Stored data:
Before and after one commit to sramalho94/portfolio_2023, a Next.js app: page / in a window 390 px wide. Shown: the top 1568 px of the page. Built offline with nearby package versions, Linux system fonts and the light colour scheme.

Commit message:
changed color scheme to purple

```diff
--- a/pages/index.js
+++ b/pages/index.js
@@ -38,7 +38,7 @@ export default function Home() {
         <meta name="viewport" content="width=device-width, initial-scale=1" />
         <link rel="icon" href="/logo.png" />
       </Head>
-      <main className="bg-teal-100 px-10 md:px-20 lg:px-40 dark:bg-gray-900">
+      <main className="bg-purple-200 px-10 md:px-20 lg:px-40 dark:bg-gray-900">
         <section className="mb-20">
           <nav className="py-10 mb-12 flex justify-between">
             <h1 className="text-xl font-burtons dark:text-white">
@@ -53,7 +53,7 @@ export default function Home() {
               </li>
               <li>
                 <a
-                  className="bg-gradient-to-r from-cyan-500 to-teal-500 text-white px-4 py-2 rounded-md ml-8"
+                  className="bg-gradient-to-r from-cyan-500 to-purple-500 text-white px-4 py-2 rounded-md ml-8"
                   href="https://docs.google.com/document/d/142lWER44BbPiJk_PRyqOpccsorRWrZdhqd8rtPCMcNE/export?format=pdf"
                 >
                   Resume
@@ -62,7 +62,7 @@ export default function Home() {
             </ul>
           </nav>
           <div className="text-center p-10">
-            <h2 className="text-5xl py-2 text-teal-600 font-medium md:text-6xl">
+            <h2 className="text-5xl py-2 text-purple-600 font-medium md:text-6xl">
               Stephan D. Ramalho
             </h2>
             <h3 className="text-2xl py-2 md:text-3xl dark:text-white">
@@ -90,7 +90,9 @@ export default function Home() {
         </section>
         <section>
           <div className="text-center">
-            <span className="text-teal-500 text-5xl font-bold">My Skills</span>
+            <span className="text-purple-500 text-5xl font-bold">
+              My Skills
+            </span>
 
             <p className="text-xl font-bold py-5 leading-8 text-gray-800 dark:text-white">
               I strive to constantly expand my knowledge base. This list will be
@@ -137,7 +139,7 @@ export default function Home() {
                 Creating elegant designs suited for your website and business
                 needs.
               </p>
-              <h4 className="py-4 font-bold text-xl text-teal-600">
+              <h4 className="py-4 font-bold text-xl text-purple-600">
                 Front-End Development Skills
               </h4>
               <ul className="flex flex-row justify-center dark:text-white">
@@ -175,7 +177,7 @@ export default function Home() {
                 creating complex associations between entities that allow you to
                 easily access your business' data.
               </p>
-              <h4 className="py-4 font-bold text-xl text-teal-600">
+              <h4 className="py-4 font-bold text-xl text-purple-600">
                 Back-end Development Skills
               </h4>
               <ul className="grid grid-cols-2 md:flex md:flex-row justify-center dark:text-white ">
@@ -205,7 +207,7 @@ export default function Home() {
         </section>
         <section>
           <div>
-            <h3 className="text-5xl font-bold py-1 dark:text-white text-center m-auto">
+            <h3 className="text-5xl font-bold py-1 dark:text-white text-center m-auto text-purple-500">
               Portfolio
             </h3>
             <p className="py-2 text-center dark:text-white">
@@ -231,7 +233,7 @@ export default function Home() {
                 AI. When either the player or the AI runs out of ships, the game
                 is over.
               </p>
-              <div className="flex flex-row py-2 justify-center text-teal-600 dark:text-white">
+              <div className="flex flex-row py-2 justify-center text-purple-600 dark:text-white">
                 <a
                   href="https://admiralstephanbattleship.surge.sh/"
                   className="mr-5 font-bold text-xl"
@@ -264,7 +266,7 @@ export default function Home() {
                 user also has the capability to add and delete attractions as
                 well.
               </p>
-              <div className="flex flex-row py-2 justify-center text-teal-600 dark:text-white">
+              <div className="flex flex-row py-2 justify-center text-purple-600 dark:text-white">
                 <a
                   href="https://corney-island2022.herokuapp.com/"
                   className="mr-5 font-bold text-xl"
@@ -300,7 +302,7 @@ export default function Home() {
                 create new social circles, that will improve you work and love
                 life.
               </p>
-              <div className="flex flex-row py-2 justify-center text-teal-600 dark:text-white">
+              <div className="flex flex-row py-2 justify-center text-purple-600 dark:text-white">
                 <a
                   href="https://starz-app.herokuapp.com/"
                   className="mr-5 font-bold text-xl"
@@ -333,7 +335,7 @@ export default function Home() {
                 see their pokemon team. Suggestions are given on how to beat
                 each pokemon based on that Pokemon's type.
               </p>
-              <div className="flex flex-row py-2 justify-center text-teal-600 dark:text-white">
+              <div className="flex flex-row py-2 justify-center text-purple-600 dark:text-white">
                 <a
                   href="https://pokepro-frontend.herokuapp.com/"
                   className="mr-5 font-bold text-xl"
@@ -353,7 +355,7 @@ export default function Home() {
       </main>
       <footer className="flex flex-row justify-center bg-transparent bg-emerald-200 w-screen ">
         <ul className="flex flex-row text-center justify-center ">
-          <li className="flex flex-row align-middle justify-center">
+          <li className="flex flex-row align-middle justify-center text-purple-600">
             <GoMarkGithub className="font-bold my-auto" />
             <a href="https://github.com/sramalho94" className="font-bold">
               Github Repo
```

## Brief
Check each line above for the string "Skills" and copy every line that has it.

## The answer
-            <span className="text-teal-500 text-5xl font-bold">My Skills</span>
+              My Skills
                 Front-End Development Skills
                 Back-end Development Skills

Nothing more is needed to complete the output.